The battery-powered Nissan Leaf and Chevrolet Volt have each earned a “Top Safety Pick” award from the influential Insurance Institute of Highway Safety.
Both earned top safety ratings, an early validation for experts who say automakers do not have to sacrifice safety for better fuel economy, that advanced technologies can achieve both.
Not only did the cars’ battery packs, which weigh more than 400 pounds, prove to be well-protected in the test collisions, but the added weight from the large batteries appears to have worked in the small cars’ favor when it comes to crash safety.

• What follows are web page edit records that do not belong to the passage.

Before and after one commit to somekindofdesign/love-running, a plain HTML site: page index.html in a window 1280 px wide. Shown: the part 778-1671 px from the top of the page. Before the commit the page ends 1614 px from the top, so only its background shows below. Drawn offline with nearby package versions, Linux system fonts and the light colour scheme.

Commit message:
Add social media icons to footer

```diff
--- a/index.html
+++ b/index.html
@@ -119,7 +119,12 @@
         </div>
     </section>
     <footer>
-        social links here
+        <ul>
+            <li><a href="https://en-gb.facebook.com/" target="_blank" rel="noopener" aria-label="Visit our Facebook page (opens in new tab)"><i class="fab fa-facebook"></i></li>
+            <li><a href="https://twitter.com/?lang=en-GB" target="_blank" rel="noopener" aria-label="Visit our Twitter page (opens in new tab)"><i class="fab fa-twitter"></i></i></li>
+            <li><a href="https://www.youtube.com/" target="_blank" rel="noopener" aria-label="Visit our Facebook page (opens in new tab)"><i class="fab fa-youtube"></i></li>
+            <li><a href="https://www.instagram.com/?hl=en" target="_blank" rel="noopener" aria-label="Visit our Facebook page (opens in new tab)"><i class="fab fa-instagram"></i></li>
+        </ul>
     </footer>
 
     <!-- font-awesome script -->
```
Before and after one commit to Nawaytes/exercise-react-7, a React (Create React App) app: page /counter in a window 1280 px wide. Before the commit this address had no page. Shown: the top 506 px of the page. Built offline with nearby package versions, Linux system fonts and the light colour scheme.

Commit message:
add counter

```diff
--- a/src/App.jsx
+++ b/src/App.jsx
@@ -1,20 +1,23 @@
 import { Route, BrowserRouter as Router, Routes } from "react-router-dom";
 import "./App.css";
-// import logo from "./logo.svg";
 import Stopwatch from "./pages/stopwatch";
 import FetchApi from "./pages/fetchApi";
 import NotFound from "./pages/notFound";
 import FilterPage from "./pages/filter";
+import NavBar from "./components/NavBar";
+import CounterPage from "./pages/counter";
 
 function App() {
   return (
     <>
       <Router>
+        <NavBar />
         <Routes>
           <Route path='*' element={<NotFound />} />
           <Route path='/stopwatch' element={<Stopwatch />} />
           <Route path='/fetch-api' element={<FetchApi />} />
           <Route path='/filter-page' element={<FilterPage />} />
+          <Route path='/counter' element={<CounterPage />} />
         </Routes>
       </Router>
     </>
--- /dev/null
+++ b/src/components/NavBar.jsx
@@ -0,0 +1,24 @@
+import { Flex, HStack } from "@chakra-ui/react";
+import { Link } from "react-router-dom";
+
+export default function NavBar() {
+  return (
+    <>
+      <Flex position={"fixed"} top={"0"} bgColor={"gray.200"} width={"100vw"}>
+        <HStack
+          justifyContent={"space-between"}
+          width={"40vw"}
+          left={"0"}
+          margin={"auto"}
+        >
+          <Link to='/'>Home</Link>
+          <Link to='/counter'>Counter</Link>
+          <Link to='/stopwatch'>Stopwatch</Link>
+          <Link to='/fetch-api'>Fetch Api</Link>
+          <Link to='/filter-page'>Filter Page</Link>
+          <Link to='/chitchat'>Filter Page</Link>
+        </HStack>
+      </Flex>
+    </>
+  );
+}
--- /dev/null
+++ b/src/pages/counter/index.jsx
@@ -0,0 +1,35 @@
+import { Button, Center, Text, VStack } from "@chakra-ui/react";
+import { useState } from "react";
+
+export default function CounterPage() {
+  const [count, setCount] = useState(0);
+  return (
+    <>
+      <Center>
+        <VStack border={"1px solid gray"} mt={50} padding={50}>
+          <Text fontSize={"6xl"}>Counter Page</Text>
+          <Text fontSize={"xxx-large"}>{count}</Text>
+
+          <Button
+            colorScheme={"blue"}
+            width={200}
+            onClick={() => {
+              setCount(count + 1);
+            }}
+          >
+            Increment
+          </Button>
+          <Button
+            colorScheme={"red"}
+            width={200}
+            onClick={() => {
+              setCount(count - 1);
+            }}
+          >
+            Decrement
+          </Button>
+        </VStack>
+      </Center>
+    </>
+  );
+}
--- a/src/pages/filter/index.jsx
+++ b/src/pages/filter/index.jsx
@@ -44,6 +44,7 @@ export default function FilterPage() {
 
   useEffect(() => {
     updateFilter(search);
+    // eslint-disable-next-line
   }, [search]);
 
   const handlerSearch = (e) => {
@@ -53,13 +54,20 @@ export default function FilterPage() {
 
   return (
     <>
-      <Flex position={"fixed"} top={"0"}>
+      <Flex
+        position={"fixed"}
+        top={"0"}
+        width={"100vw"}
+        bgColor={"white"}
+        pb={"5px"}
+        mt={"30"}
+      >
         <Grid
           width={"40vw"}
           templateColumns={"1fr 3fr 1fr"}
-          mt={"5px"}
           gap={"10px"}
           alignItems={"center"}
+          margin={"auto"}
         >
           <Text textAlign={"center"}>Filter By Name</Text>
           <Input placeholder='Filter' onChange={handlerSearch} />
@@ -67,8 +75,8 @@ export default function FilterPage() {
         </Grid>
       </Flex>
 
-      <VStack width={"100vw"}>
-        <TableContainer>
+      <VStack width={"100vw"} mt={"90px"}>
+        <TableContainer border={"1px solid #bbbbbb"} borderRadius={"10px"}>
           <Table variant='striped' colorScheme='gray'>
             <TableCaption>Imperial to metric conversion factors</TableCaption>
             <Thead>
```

To be designated a top pick, a vehicle must score the highest rating of “good” in front, side and rear crash tests, as well as in a roof-crush test. The institute has awarded the rating to certain gas-electric hybrids in the past, such as the Honda Civic hybrid, but not yet to a plug-in from a major maker.
“It is quite a stellar performance for both vehicles,” said Joe Nolan, the institute’s chief administrative officer.
The automakers were confident that their vehicles would test well. “We approached G.M. and Nissan and asked would they support us and help us acquire the vehicles,” Mr. Nolan said. “They were both very supportive, suggesting they were expecting good results.”
Mr. Nolan said that both automakers “bumped customers off the list” to provide the institute with test vehicles, a strong hint “that they were going to be Top Safety Picks,” he said.